■ **PROBLEM**: Below are some records. Pull every line that contains the word "window".

■ **INPUT DATA**:
== Segment start ==

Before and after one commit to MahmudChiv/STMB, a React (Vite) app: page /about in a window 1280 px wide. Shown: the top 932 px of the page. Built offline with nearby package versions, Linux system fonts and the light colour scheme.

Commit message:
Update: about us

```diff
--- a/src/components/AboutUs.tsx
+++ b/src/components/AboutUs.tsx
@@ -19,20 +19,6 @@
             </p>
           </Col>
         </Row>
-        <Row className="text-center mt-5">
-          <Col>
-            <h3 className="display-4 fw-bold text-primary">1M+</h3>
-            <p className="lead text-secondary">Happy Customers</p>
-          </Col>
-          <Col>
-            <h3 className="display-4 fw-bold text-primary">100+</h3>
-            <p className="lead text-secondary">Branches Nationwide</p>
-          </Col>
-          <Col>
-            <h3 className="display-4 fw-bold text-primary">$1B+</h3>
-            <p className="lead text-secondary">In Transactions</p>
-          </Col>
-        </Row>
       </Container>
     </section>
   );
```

== Segment end ==
== Segment start ==

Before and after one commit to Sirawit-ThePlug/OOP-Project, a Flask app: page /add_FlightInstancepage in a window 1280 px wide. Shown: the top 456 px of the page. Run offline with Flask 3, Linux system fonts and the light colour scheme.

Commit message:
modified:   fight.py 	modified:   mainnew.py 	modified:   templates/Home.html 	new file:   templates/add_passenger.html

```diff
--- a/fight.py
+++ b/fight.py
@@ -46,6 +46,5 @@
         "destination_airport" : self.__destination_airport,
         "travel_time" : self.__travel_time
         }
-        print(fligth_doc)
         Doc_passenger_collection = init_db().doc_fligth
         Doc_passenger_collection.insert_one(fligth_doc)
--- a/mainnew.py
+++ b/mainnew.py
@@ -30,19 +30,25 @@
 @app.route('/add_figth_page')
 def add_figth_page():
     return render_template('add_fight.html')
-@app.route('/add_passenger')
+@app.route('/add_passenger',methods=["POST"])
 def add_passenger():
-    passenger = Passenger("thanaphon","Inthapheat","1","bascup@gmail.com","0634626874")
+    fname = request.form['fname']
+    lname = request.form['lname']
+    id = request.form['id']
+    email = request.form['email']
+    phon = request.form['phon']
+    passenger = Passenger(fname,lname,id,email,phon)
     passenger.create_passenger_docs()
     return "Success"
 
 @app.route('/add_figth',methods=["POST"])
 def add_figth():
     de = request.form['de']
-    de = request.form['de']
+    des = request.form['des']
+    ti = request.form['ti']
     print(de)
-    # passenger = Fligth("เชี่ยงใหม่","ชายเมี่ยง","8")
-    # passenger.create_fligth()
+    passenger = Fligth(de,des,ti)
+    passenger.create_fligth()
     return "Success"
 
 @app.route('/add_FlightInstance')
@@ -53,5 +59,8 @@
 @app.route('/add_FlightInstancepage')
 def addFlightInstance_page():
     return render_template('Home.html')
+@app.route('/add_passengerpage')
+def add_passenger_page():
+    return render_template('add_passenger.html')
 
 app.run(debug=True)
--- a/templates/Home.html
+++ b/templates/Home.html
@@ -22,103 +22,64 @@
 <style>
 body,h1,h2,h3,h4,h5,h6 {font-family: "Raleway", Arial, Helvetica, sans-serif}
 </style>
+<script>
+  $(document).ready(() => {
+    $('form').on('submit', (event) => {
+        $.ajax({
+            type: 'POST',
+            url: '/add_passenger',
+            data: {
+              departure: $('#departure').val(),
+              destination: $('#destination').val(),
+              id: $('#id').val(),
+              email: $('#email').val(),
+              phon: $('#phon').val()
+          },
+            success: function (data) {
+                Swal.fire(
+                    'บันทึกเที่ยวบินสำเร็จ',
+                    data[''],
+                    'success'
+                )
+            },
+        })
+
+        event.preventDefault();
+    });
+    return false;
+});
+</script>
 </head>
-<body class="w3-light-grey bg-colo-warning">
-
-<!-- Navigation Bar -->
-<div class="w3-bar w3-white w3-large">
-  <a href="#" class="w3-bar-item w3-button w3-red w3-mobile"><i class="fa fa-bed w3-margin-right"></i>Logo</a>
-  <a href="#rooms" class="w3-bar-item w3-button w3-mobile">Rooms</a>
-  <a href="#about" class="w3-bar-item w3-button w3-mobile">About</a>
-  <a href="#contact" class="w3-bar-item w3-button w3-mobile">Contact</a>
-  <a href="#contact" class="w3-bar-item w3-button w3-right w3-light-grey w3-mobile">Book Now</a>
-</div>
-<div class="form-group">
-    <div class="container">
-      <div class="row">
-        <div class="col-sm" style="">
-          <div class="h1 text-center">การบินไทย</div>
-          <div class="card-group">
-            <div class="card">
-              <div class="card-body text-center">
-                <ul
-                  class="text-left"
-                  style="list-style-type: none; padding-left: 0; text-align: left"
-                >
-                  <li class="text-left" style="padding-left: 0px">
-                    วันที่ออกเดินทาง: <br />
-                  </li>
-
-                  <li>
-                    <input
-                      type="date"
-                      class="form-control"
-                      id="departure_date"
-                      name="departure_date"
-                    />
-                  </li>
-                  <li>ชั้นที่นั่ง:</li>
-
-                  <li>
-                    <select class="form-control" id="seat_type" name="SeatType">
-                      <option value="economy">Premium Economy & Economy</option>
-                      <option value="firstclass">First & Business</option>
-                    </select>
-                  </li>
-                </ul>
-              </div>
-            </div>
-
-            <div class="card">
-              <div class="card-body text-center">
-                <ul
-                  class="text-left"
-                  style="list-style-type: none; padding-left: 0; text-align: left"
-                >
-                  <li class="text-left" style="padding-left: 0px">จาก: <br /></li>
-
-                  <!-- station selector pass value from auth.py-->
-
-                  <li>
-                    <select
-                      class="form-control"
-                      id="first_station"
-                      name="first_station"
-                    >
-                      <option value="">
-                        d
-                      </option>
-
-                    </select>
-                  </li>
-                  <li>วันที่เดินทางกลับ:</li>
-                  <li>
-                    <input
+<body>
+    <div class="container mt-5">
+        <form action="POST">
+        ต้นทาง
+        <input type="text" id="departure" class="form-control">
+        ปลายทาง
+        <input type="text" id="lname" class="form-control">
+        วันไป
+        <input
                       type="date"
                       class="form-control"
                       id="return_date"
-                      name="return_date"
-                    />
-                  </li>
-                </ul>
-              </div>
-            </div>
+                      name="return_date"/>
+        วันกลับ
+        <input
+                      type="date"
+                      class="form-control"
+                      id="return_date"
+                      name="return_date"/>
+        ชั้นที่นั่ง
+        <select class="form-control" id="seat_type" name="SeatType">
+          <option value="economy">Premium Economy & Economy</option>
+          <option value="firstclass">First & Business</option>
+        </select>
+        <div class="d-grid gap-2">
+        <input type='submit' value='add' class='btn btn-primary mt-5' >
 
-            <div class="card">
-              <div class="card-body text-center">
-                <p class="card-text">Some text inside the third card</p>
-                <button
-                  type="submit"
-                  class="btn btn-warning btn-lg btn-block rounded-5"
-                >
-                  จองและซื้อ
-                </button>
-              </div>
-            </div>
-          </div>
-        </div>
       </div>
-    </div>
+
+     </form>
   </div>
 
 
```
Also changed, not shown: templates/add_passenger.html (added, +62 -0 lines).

== Segment end ==

■ **PROBLEM SOLUTION**:
Before and after one commit to MahmudChiv/STMB, a React (Vite) app: page /about in a window 1280 px wide. Shown: the top 932 px of the page. Built offline with nearby package versions, Linux system fonts and the light colour scheme.
Before and after one commit to Sirawit-ThePlug/OOP-Project, a Flask app: page /add_FlightInstancepage in a window 1280 px wide. Shown: the top 456 px of the page. Run offline with Flask 3, Linux system fonts and the light colour scheme.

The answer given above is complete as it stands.